If you were a senator, whose views would be more important to you: liberal special-interest groups, or registered voters? The liberal groups demand that Democrats filibuster (prevent the Senate from voting on) some of President Bush's best-qualified nominees to the federal appeals courts. But a recent Ayres McHenry nationwide survey reveals that 82 percent of registered voters believe well-qualified nominees deserve a Senate vote. That includes 85 percent of Republicans, 81 percent of Democrats, and 81 percent of Independents.

A litany of past failure. It is hard to trust folks in the future that have been so wrong in their views.

Our Not-So-Wise Experts
Victor Davis Hanson, National Review Online Original Article

Brent Scowcroft predicted on the eve of the Iraqi elections that voting there would increase the risk of civil war. Indeed, he foresaw “a great potential for deepening the conflict.” He also once assured us that Iraq “could become a Vietnam in a way that the Vietnam war never did.” Did he mean perhaps worse than ten years of war and over 50,000 American dead, with the Cambodian holocaust next door?

The major reason for high fuel prices-Costly federal regulations.

Is Washington Treating Us Like Chumps At The Pumps?
Ben Lieberman, The Heritage Foundation Original Article

Gasoline is already more than $2.20 per gallon and climbing, and we’re still months away from the high-demand summer vacation season. So why has the U.S. Senate introduced two bills that would raise prices even further?

Why his enemies are desperate to bring him down.

DeLay, Red Statesman
Jeffrey Bell, Weekly Standard Original Article

TWO THINGS HAPPENED LAST WEEK that cast a sharp light on the real impetus behind the Democratic/media effort to bring down House majority leader Tom DeLay. The first was House approval, by a huge margin of 110 votes on final passage, of the permanent repeal of the federal inheritance tax. The second was DeLay's apology for having predicted negative consequences for judges such as those in the Terri Schiavo case who go out of their way to ignore the wishes of the other two branches of government.

Advocates for Democracy Begin to Taste Success After Years of Fruitless Effort

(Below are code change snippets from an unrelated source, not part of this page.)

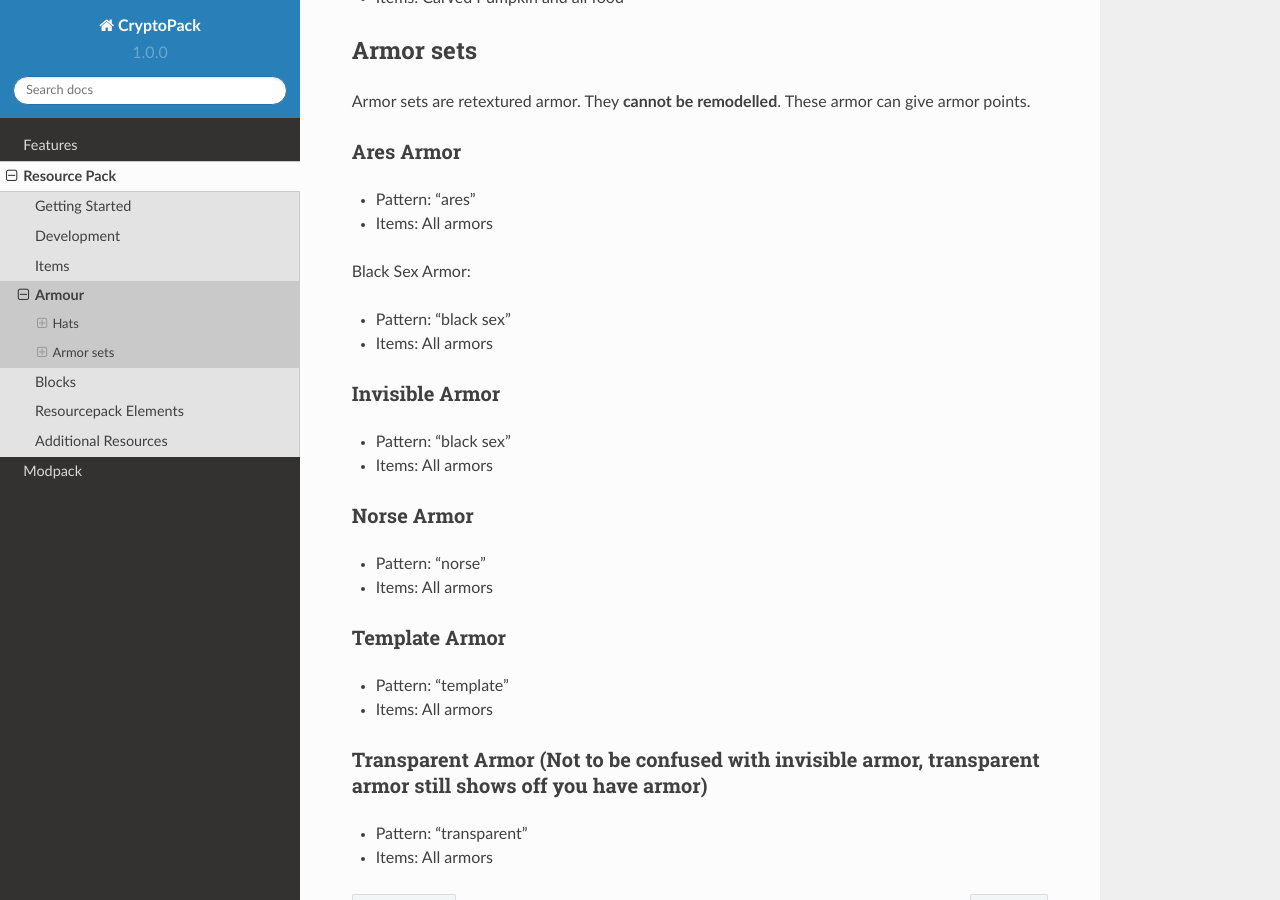
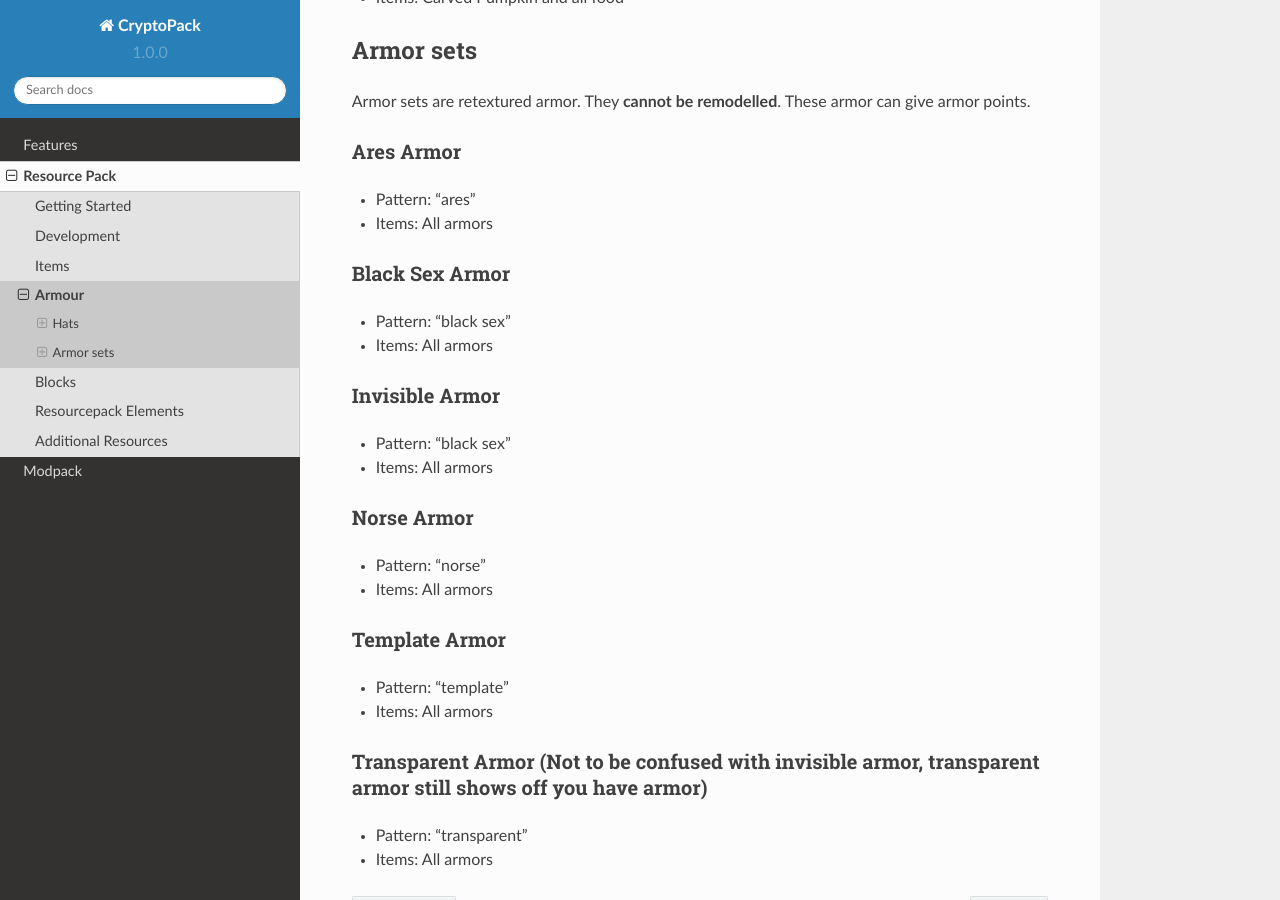
Before and after one commit to Shwabbaa/cryptopack-docs, a Sphinx documentation site: the page built from docs/source/resourcepack/armor.rst, in a window 1280 px wide and 900 px high, scrolled down 986 px. Built offline with Sphinx 7.4.7 and the Read the Docs theme 2.0.0, drawn with Linux system fonts in a browser that asks for light colours; pages that are not in the unit, such as notebooks, are missing from menus.

```diff
--- a/docs/source/resourcepack/armor.rst
+++ b/docs/source/resourcepack/armor.rst
@@ -46,8 +46,9 @@ Ares Armor
 ~~~~~~~~~~~~~~~~
 * Pattern: "ares"
 * Items: All armors
-Black Sex Armor:
 
+Black Sex Armor
+~~~~~~~~~~~~~~~~
 * Pattern: "black sex"
 * Items: All armors
 
```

A New Power Rises Across Mideast
Scott Wilson and Daniel Williams, Washington Post Original Article

Early this year, a small group of advertising executives, journalists and political operatives began meeting around the crowded tables of a popular cafe here to plot an opposition media strategy for Lebanon's spring parliamentary elections. Among them was Said Francis, whose urbane crew cut and black turtleneck sweater suggested his position as the regional creative director of the advertising agency Saatchi & Saatchi. Employing reams of scratch paper, cigarettes and coffee, the group members argued over color schemes and slogans.

Oil prices, debt, debt relief, and yuan undervaluation.

G-7 Vows to Limit Fallout From Oil Rates
JEANNINE AVERSA, AP Original Article

Amid fresh jitters from Wall Street, finance officials from the world's industrial powers said Saturday surging oil prices could crimp the economy and they pledged to limit the fallout.

The Indian-born Pakistani leader and the Pakistani-born Indian leader are due to hold their main talks on Sunday.

Musharraf Visits India Amid Cricket Diplomacy
Reuters Original Article

Pakistani President Pervez Musharraf arrived in India on Saturday with a prayer for peace, urging his nuclear rival to seize a historic chance to end their dispute over Kashmir. On his first visit since a failed summit four years ago and near-war over Kashmir in 2002, Musharraf's first stop was South Asia's most famous Muslim shrine where, dressed in a pink turban and white salwar-kameez, he prayed for peace and made an offering before flying on to New Delhi.